### PROBLEM DETAILS
Each entry must come back word for word; drop the images as you go.

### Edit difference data
* * * * * * * * *

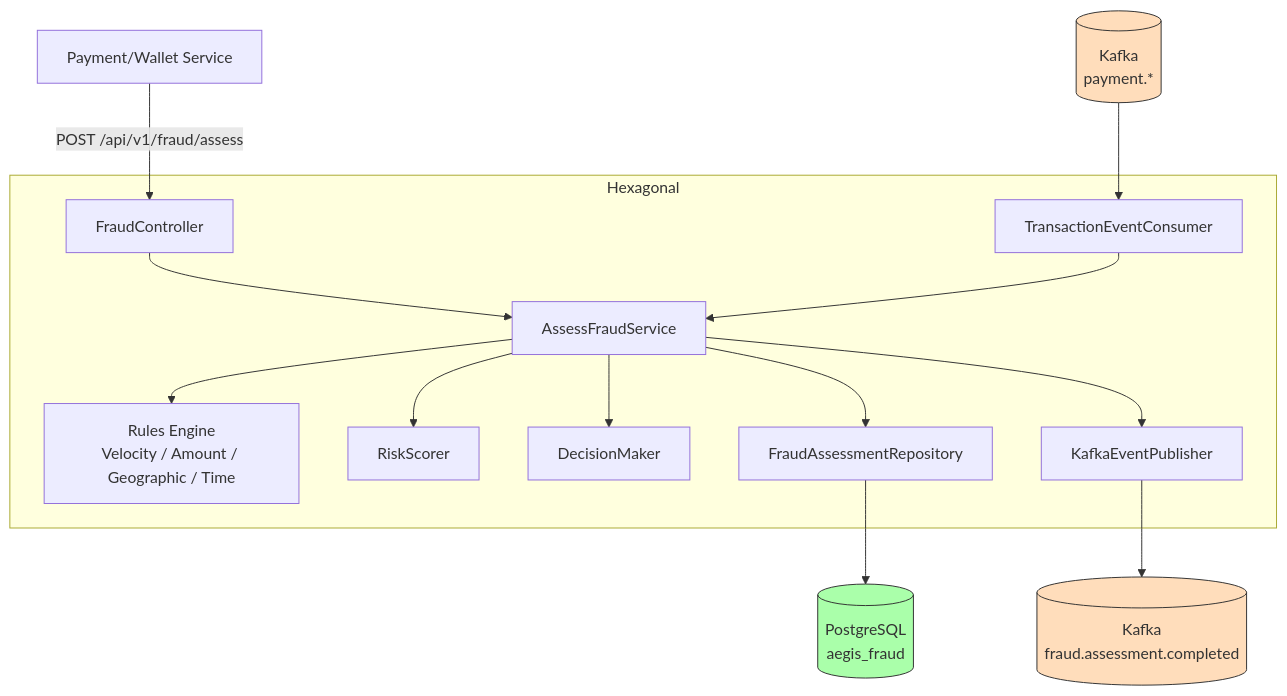
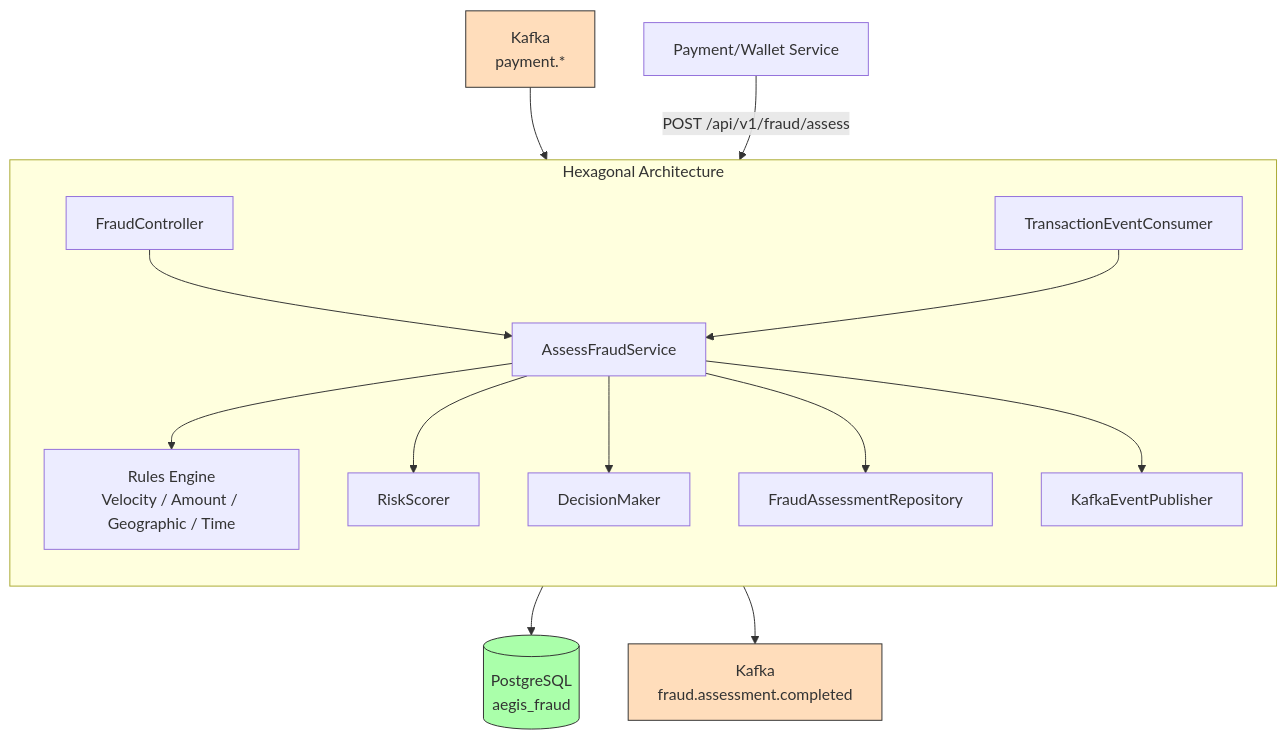
One commit to AlexAlvarezGallardo-GitHub/Aegis changed the first of 2 diagrams in docs/obsidian/01 - Services/Fraud Service.md. Above: the diagram before and after it, drawn with Mermaid. The commit also changed 4 other files, not shown here.

First line of the commit message:
fix(infra): fix mermaid subgraph node declaration in vault diagrams

````diff
--- a/docs/obsidian/01 - Services/Fraud Service.md
+++ b/docs/obsidian/01 - Services/Fraud Service.md
@@ -15,27 +15,28 @@
 ```mermaid
 graph TB
-    Kafka[("Kafka<br/>payment.*")] --> Consumer[TransactionEventConsumer]
-    Client[Payment/Wallet Service] -->|POST /api/v1/fraud/assess| Ctrl[FraudController]
-    Ctrl --> Svc[AssessFraudService]
-    Consumer --> Svc
-    Svc --> Rules[Rules Engine<br/>Velocity / Amount / Geographic / Time]
-    Svc --> Scorer[RiskScorer]
-    Svc --> Decision[DecisionMaker]
-    Svc --> Repo[FraudAssessmentRepository]
-    Repo --> DB[(PostgreSQL<br/>aegis_fraud)]
-    Svc --> Pub[KafkaEventPublisher]
-    Pub --> Out[("Kafka<br/>fraud.assessment.completed")]
-    subgraph "Hexagonal"
-        Ctrl
-        Consumer
-        Svc
-        Rules
-        Scorer
-        Decision
-        Repo
-        Pub
+    subgraph Hexagonal["Hexagonal Architecture"]
+        direction TB
+        Ctrl["FraudController"]
+        Consumer["TransactionEventConsumer"]
+        Svc["AssessFraudService"]
+        Rules["Rules Engine<br/>Velocity / Amount / Geographic / Time"]
+        Scorer["RiskScorer"]
+        Decision["DecisionMaker"]
+        Repo["FraudAssessmentRepository"]
+        Pub["KafkaEventPublisher"]
+        Ctrl --> Svc
+        Consumer --> Svc
+        Svc --> Rules
+        Svc --> Scorer
+        Svc --> Decision
+        Svc --> Repo
+        Svc --> Pub
     end
+    Kafka["Kafka<br/>payment.*"] --> Consumer
+    Client["Payment/Wallet Service"] -->|POST /api/v1/fraud/assess| Ctrl
+    Repo --> DB[("PostgreSQL<br/>aegis_fraud")]
+    Pub --> Out["Kafka<br/>fraud.assessment.completed"]
     style DB fill:#afa,stroke:#333
     style Kafka fill:#fdb,stroke:#333
     style Out fill:#fdb,stroke:#333
 ```
````
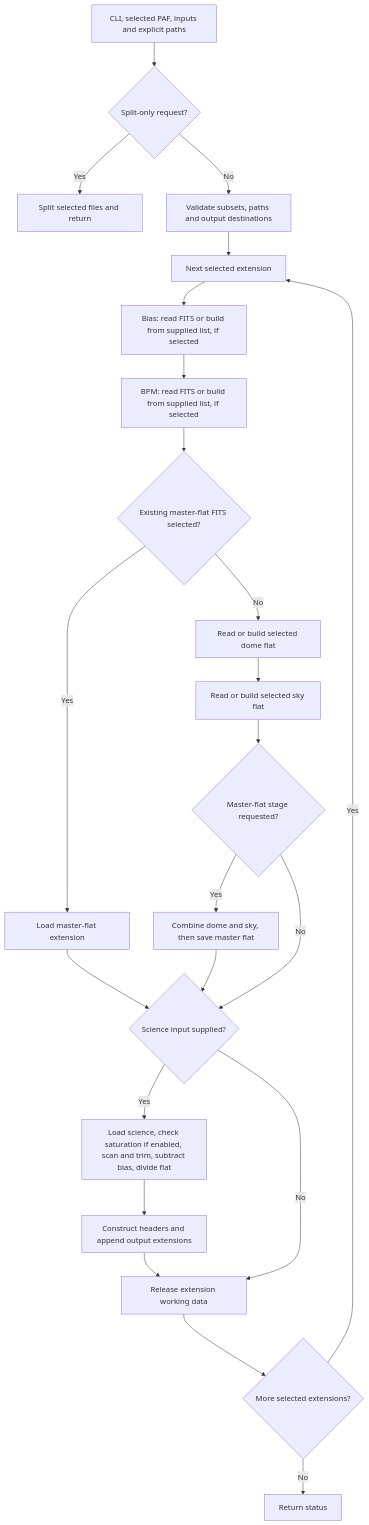
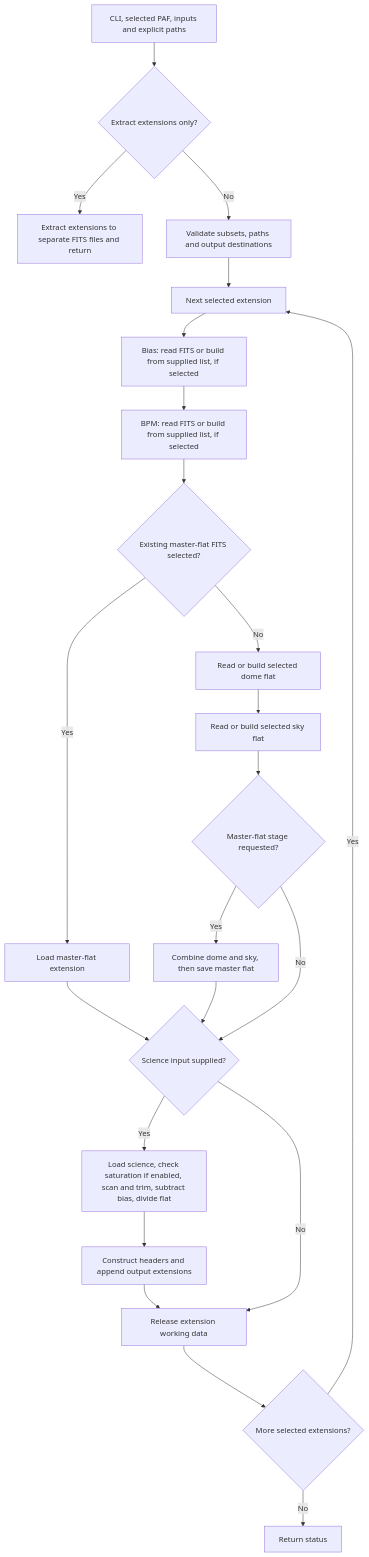
Before and after one commit to fselman/wenu-imaging: the second of 5 diagrams in docs/developer/mefpp-architecture-review-2026-11-01.md, drawn with Mermaid. The commit also changed other lines of this file and 5 other files, not shown here.

First line of the commit message:
docs: incorporate owner comments into mefpp architecture review v3

````diff
--- a/docs/developer/mefpp-architecture-review-2026-11-01.md
+++ b/docs/developer/mefpp-architecture-review-2026-11-01.md
@@ -99,26 +107,26 @@
 ```mermaid
 flowchart TD
-    A["CLI, selected PAF, inputs and explicit paths"] --> SP{"Split-only request?"}
-    SP -->|Yes| SPLIT["Split selected files and return"]
+    A["CLI, selected PAF, inputs and explicit paths"] --> SP{"Extract extensions only?"}
+    SP -->|Yes| SPLIT["Extract extensions to separate FITS files and return"]
     SP -->|No| V["Validate subsets, paths and output destinations"]
     V --> DET["Next selected extension"]
     DET --> B["Bias: read FITS or build from supplied list, if selected"]
     B --> P["BPM: read FITS or build from supplied list, if selected"]
     P --> MF{"Existing master-flat FITS selected?"}
     MF -->|Yes| LOAD["Load master-flat extension"]
     MF -->|No| D["Read or build selected dome flat"]
     D --> S["Read or build selected sky flat"]
     S --> COMB{"Master-flat stage requested?"}
     COMB -->|Yes| M["Combine dome and sky, then save master flat"]
     COMB -->|No| SCI
     LOAD --> SCI
     M --> SCI
     SCI{"Science input supplied?"}
     SCI -->|Yes| PP["Load science, check saturation if enabled, scan and trim, subtract bias, divide flat"]
     PP --> OUT["Construct headers and append output extensions"]
     SCI -->|No| CLEAN
     OUT --> CLEAN["Release extension working data"]
     CLEAN --> NEXT{"More selected extensions?"}
     NEXT -->|Yes| DET
     NEXT -->|No| END["Return status"]
 ```
````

* * * * * * * * *

### TASK RESULT
One commit to AlexAlvarezGallardo-GitHub/Aegis changed the first of 2 diagrams in docs/obsidian/01 - Services/Fraud Service.md. Above: the diagram before and after it, drawn with Mermaid. The commit also changed 4 other files, not shown here.

First line of the commit message:
fix(infra): fix mermaid subgraph node declaration in vault diagrams

````diff
--- a/docs/obsidian/01 - Services/Fraud Service.md
+++ b/docs/obsidian/01 - Services/Fraud Service.md
@@ -15,27 +15,28 @@
 ```mermaid
 graph TB
-    Kafka[("Kafka<br/>payment.*")] --> Consumer[TransactionEventConsumer]
-    Client[Payment/Wallet Service] -->|POST /api/v1/fraud/assess| Ctrl[FraudController]
-    Ctrl --> Svc[AssessFraudService]
-    Consumer --> Svc
-    Svc --> Rules[Rules Engine<br/>Velocity / Amount / Geographic / Time]
-    Svc --> Scorer[RiskScorer]
-    Svc --> Decision[DecisionMaker]
-    Svc --> Repo[FraudAssessmentRepository]
-    Repo --> DB[(PostgreSQL<br/>aegis_fraud)]
-    Svc --> Pub[KafkaEventPublisher]
-    Pub --> Out[("Kafka<br/>fraud.assessment.completed")]
-    subgraph "Hexagonal"
-        Ctrl
-        Consumer
-        Svc
-        Rules
-        Scorer
-        Decision
-        Repo
-        Pub
+    subgraph Hexagonal["Hexagonal Architecture"]
+        direction TB
+        Ctrl["FraudController"]
+        Consumer["TransactionEventConsumer"]
+        Svc["AssessFraudService"]
+        Rules["Rules Engine<br/>Velocity / Amount / Geographic / Time"]
+        Scorer["RiskScorer"]
+        Decision["DecisionMaker"]
+        Repo["FraudAssessmentRepository"]
+        Pub["KafkaEventPublisher"]
+        Ctrl --> Svc
+        Consumer --> Svc
+        Svc --> Rules
+        Svc --> Scorer
+        Svc --> Decision
+        Svc --> Repo
+        Svc --> Pub
     end
+    Kafka["Kafka<br/>payment.*"] --> Consumer
+    Client["Payment/Wallet Service"] -->|POST /api/v1/fraud/assess| Ctrl
+    Repo --> DB[("PostgreSQL<br/>aegis_fraud")]
+    Pub --> Out["Kafka<br/>fraud.assessment.completed"]
     style DB fill:#afa,stroke:#333
     style Kafka fill:#fdb,stroke:#333
     style Out fill:#fdb,stroke:#333
 ```
````
Before and after one commit to fselman/wenu-imaging: the second of 5 diagrams in docs/developer/mefpp-architecture-review-2026-11-01.md, drawn with Mermaid. The commit also changed other lines of this file and 5 other files, not shown here.

First line of the commit message:
docs: incorporate owner comments into mefpp architecture review v3

````diff
--- a/docs/developer/mefpp-architecture-review-2026-11-01.md
+++ b/docs/developer/mefpp-architecture-review-2026-11-01.md
@@ -99,26 +107,26 @@
 ```mermaid
 flowchart TD
-    A["CLI, selected PAF, inputs and explicit paths"] --> SP{"Split-only request?"}
-    SP -->|Yes| SPLIT["Split selected files and return"]
+    A["CLI, selected PAF, inputs and explicit paths"] --> SP{"Extract extensions only?"}
+    SP -->|Yes| SPLIT["Extract extensions to separate FITS files and return"]
     SP -->|No| V["Validate subsets, paths and output destinations"]
     V --> DET["Next selected extension"]
     DET --> B["Bias: read FITS or build from supplied list, if selected"]
     B --> P["BPM: read FITS or build from supplied list, if selected"]
     P --> MF{"Existing master-flat FITS selected?"}
     MF -->|Yes| LOAD["Load master-flat extension"]
     MF -->|No| D["Read or build selected dome flat"]
     D --> S["Read or build selected sky flat"]
     S --> COMB{"Master-flat stage requested?"}
     COMB -->|Yes| M["Combine dome and sky, then save master flat"]
     COMB -->|No| SCI
     LOAD --> SCI
     M --> SCI
     SCI{"Science input supplied?"}
     SCI -->|Yes| PP["Load science, check saturation if enabled, scan and trim, subtract bias, divide flat"]
     PP --> OUT["Construct headers and append output extensions"]
     SCI -->|No| CLEAN
     OUT --> CLEAN["Release extension working data"]
     CLEAN --> NEXT{"More selected extensions?"}
     NEXT -->|Yes| DET
     NEXT -->|No| END["Return status"]
 ```
````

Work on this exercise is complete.